Assigned task → From the first line to the last, write out the records below exactly as they appear.

Data entries →
* * * * * * * * *

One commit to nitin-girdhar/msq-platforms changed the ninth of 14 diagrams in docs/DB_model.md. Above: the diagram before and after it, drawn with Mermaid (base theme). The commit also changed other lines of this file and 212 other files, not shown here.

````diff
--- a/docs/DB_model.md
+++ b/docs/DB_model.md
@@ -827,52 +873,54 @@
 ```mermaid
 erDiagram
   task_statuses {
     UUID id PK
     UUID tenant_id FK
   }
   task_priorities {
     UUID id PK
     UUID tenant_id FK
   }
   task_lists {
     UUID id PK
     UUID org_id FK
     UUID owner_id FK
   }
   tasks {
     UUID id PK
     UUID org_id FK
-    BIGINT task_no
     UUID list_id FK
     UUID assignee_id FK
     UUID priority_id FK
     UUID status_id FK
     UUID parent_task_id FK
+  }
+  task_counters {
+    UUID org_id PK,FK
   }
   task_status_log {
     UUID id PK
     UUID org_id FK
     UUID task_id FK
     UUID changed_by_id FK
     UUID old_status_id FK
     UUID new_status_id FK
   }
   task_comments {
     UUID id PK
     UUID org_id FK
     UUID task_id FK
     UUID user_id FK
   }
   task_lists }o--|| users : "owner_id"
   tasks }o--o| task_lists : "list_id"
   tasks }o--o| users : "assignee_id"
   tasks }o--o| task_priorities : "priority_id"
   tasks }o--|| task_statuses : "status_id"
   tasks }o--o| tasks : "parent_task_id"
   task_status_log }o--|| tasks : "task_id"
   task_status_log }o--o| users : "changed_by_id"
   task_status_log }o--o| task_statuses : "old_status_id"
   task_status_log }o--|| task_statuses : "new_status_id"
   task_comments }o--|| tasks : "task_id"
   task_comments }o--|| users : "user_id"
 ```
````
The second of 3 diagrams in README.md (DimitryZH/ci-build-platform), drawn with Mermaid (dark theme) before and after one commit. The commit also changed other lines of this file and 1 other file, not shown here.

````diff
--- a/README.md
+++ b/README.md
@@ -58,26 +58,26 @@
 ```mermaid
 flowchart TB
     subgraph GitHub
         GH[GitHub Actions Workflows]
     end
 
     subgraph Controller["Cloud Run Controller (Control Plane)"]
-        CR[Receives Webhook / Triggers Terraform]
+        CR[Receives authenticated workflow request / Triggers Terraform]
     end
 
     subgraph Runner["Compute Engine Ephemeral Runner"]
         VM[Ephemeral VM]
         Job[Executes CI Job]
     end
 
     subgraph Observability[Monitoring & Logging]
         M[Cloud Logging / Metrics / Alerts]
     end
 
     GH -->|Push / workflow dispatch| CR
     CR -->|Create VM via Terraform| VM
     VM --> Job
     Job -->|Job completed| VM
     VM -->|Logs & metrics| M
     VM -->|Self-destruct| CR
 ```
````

* * * * * * * * *

Solution to this exercise →
One commit to nitin-girdhar/msq-platforms changed the ninth of 14 diagrams in docs/DB_model.md. Above: the diagram before and after it, drawn with Mermaid (base theme). The commit also changed other lines of this file and 212 other files, not shown here.

````diff
--- a/docs/DB_model.md
+++ b/docs/DB_model.md
@@ -827,52 +873,54 @@
 ```mermaid
 erDiagram
   task_statuses {
     UUID id PK
     UUID tenant_id FK
   }
   task_priorities {
     UUID id PK
     UUID tenant_id FK
   }
   task_lists {
     UUID id PK
     UUID org_id FK
     UUID owner_id FK
   }
   tasks {
     UUID id PK
     UUID org_id FK
-    BIGINT task_no
     UUID list_id FK
     UUID assignee_id FK
     UUID priority_id FK
     UUID status_id FK
     UUID parent_task_id FK
+  }
+  task_counters {
+    UUID org_id PK,FK
   }
   task_status_log {
     UUID id PK
     UUID org_id FK
     UUID task_id FK
     UUID changed_by_id FK
     UUID old_status_id FK
     UUID new_status_id FK
   }
   task_comments {
     UUID id PK
     UUID org_id FK
     UUID task_id FK
     UUID user_id FK
   }
   task_lists }o--|| users : "owner_id"
   tasks }o--o| task_lists : "list_id"
   tasks }o--o| users : "assignee_id"
   tasks }o--o| task_priorities : "priority_id"
   tasks }o--|| task_statuses : "status_id"
   tasks }o--o| tasks : "parent_task_id"
   task_status_log }o--|| tasks : "task_id"
   task_status_log }o--o| users : "changed_by_id"
   task_status_log }o--o| task_statuses : "old_status_id"
   task_status_log }o--|| task_statuses : "new_status_id"
   task_comments }o--|| tasks : "task_id"
   task_comments }o--|| users : "user_id"
 ```
````
The second of 3 diagrams in README.md (DimitryZH/ci-build-platform), drawn with Mermaid (dark theme) before and after one commit. The commit also changed other lines of this file and 1 other file, not shown here.

````diff
--- a/README.md
+++ b/README.md
@@ -58,26 +58,26 @@
 ```mermaid
 flowchart TB
     subgraph GitHub
         GH[GitHub Actions Workflows]
     end
 
     subgraph Controller["Cloud Run Controller (Control Plane)"]
-        CR[Receives Webhook / Triggers Terraform]
+        CR[Receives authenticated workflow request / Triggers Terraform]
     end
 
     subgraph Runner["Compute Engine Ephemeral Runner"]
         VM[Ephemeral VM]
         Job[Executes CI Job]
     end
 
     subgraph Observability[Monitoring & Logging]
         M[Cloud Logging / Metrics / Alerts]
     end
 
     GH -->|Push / workflow dispatch| CR
     CR -->|Create VM via Terraform| VM
     VM --> Job
     Job -->|Job completed| VM
     VM -->|Logs & metrics| M
     VM -->|Self-destruct| CR
 ```
````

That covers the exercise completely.